Scripture: Psalm 51: 1-17
Hymn “Just As I Am”
(During the singing of this hymn, the first Lenten candle is extinguished. The diminishing light symbolizes the wavering loyalty of the disciples and the waning of light from the world as Jesus departs from it. Each Sunday, another candle will be extinguished, until the final candle goes out on Good Friday.)
Call to Confession
God, this is a hard time. The focus of Lent is on the pain and suffering of Jesus and our own need for penitence. It is a time of gathering darkness. But we would rather skip this part and go straight to Easter. We would rather ignore the suffering—in you and in the world—and avoid the hard work of true self-examination. Forgive us for wanting this to be bright and painless and easy, when we know that Jesus did not take the easy way, but chose the path of the Cross. Teach us the true meaning of penitence, so that we use this Lenten season to humbly seek a clean heart and a renewed spirit. We pray in the name Jesus Christ. Amen.
One: The truth is this: God’s love and mercy are never-ending. God knows us in our inward being; God cleanses us from our sins and shortcomings, and restores to us the joy of salvation.
All: Thanks be to God!
Time for Reflection
(Everyone is invited to commit to writing something that they wish to burn away from their lives. These papers will be gathered and burned and the ashes used for the Imposition of Ashes.)
Hymn “When I Survey the Wondrous Cross”
Scripture Reading 2 Corinthians 5: 20b – 6: 10
Reflection on Lent
Unison Scripture Reading Psalm 23
Hymn “As We Gather at Your Table”
Remember that you are dust, and to dust you shall return.
Yet, out of death comes new life.
Imposition of Ashes

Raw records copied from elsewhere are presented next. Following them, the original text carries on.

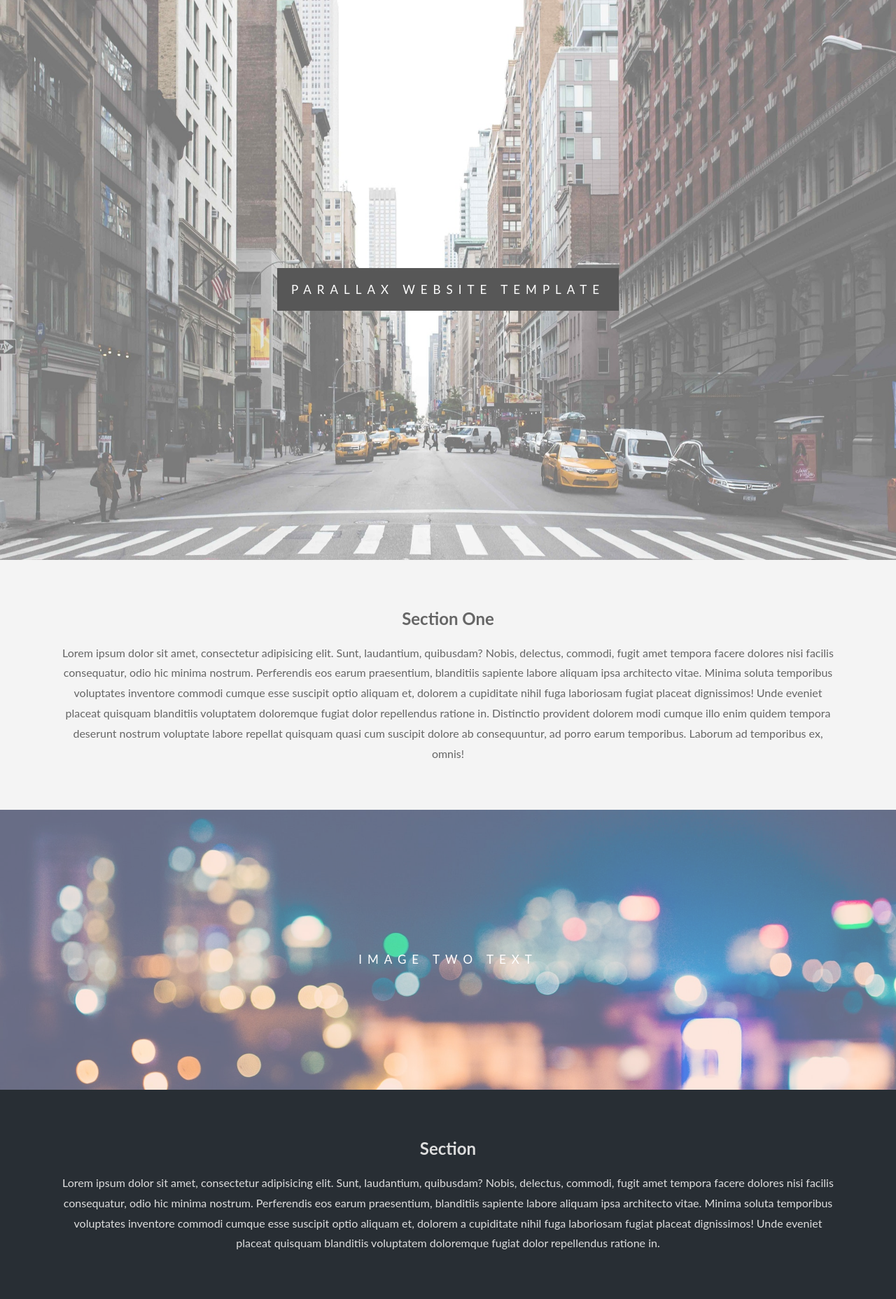
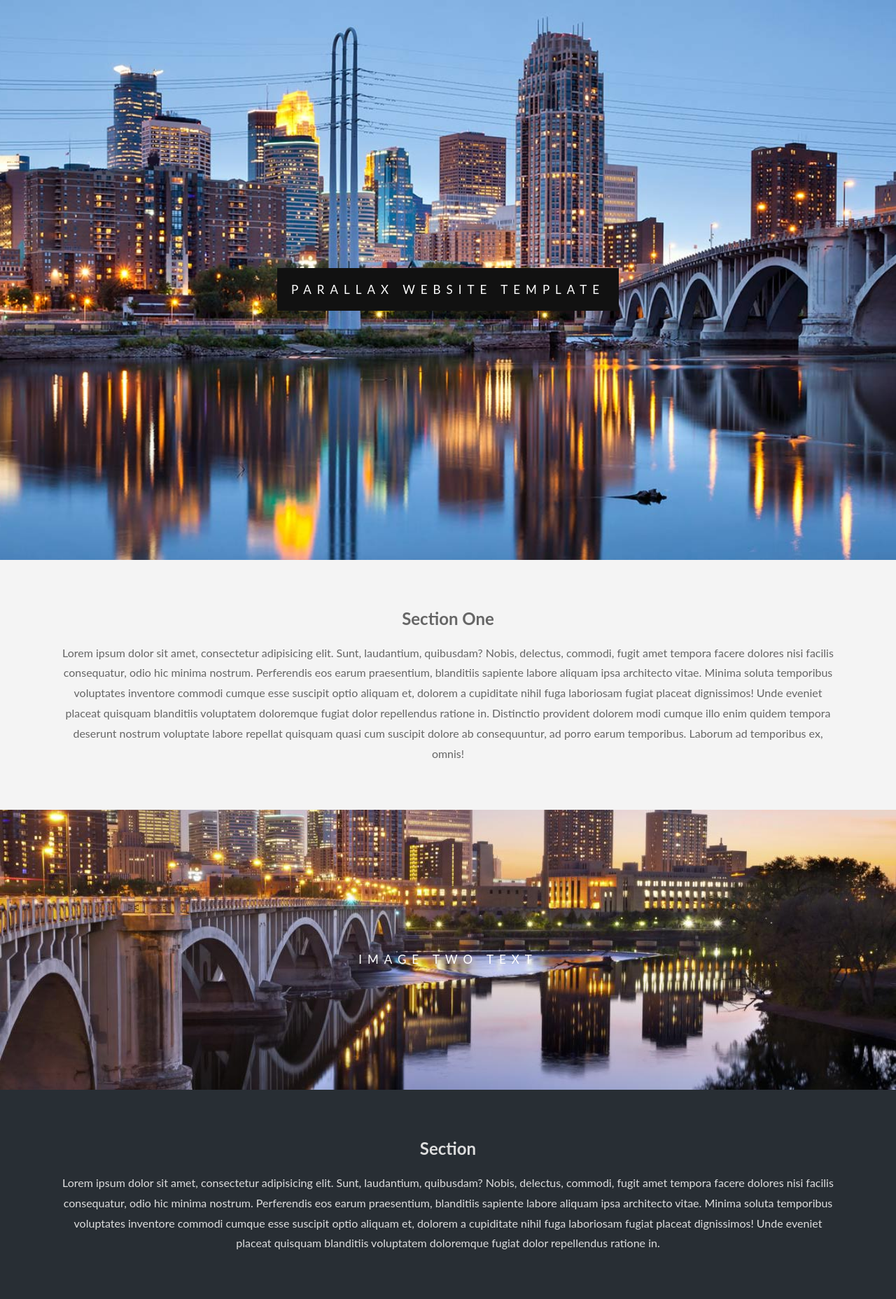
Before and after one commit to chris-stanton/BOILERPLATE-parallax-website, a PHP site: page / in a window 1280 px wide. Shown: the top 1856 px of the page at 70% size. Run offline with PHP 8.4, Linux system fonts and the light colour scheme.

Commit message:
updated background pics

```diff
--- a/styles/style.css
+++ b/styles/style.css
@@ -11,7 +11,10 @@ body, html {
 
 .pimg1, .pimg2, .pimg3 {
   position: relative;
-  opacity: 0.70;
+
+  /*adds matte look*/
+  /*opacity: 0.70;*/
+
   background-position: center;
   background-size: cover;
   background-repeat: no-repeat;
@@ -24,17 +27,17 @@ body, html {
 }
 
 .pimg1 {
-  background-image: url('../assets/img/image1.jpg');
+  background-image: url('../assets/img/mpls.png');
   min-height: 100%;
 }
 
 .pimg2 {
-  background-image: url('../assets/img/image2.jpg');
+  background-image: url('../assets/img/stpaul.png');
   min-height: 400px;
 }
 
 .pimg3 {
-  background-image: url('../assets/img/image3.jpg');
+  background-image: url('../assets/img/night.png');
   min-height: 400px;
 }
 
```
Also changed, not shown: assets/img/mpls.png (added), assets/img/night.png (added), assets/img/stpaul.png (added).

Accomplish in us, O God, the work of your salvation that we may show forth the transformative power of your love.
By the life and death and transformation of Jesus Christ, bring our minds and hearts to such a depth of understanding that we, too, accept the full promise and challenge of your love. Amen.
Our loving Creator does not desire the death of sinners, but rather that they may turn from their distorted lives and live. Therefore we implore God to grant us true repentance that those things which we do this day may be pleasing to God, that the rest of our lives may be lived faithfully, and that at the last we may come to God’s eternal joy; through Jesus Christ.
Thanks be to God! Go in peace. Amen.